[[ INPUT RECORDS, beginning ]]
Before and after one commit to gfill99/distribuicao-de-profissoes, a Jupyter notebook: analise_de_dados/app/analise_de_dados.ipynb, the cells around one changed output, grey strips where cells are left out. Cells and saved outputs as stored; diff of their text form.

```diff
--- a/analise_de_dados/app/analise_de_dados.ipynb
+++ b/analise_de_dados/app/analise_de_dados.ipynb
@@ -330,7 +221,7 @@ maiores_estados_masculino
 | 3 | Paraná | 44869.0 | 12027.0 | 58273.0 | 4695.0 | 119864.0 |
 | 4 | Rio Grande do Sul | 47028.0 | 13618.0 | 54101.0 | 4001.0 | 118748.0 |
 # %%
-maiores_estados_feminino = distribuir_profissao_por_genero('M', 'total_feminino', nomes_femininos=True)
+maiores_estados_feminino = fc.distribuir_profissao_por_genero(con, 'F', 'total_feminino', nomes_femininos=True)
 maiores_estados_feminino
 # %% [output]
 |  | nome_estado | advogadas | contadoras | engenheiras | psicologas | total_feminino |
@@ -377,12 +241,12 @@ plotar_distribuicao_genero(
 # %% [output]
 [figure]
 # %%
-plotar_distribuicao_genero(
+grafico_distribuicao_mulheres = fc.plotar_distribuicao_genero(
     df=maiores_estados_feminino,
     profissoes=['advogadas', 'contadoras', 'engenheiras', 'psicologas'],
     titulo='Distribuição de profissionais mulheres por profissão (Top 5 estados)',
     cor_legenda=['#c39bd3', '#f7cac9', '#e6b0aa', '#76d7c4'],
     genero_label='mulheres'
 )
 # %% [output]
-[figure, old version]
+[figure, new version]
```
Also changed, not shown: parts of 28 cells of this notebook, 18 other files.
[[ INPUT RECORDS, end ]]
[[ INPUT RECORDS, beginning ]]
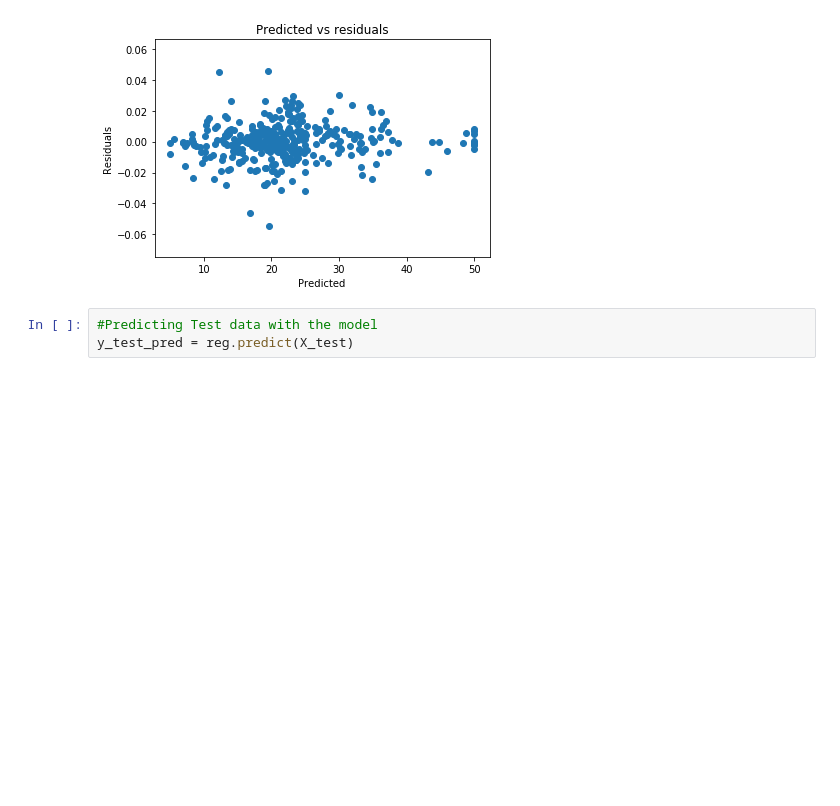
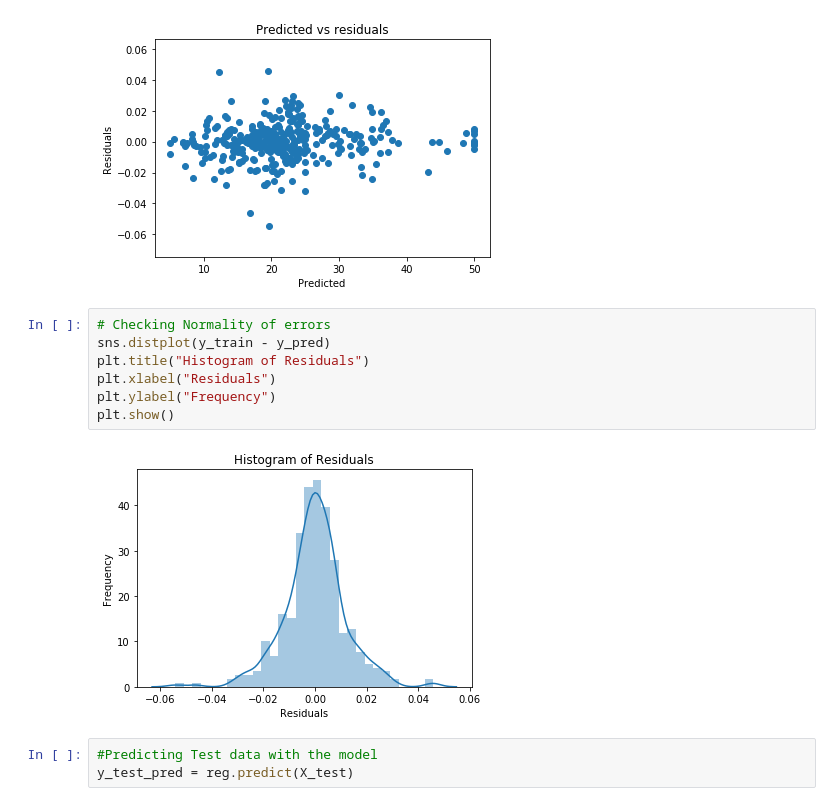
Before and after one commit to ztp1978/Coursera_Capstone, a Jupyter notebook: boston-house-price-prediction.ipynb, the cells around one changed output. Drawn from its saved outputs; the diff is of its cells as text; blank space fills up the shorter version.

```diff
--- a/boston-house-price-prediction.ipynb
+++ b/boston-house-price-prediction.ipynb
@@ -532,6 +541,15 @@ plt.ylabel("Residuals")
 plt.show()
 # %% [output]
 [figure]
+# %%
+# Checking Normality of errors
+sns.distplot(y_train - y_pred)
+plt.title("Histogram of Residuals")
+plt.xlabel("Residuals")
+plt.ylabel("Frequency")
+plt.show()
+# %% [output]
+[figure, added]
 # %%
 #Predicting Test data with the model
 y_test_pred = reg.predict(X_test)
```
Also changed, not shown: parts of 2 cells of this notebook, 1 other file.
[[ INPUT RECORDS, end ]]
Wherever the string "notebook" appears in a line of the records, copy that line.

Before and after one commit to gfill99/distribuicao-de-profissoes, a Jupyter notebook: analise_de_dados/app/analise_de_dados.ipynb, the cells around one changed output, grey strips where cells are left out. Cells and saved outputs as stored; diff of their text form.
Also changed, not shown: parts of 28 cells of this notebook, 18 other files.
Before and after one commit to ztp1978/Coursera_Capstone, a Jupyter notebook: boston-house-price-prediction.ipynb, the cells around one changed output. Drawn from its saved outputs; the diff is of its cells as text; blank space fills up the shorter version.
Also changed, not shown: parts of 2 cells of this notebook, 1 other file.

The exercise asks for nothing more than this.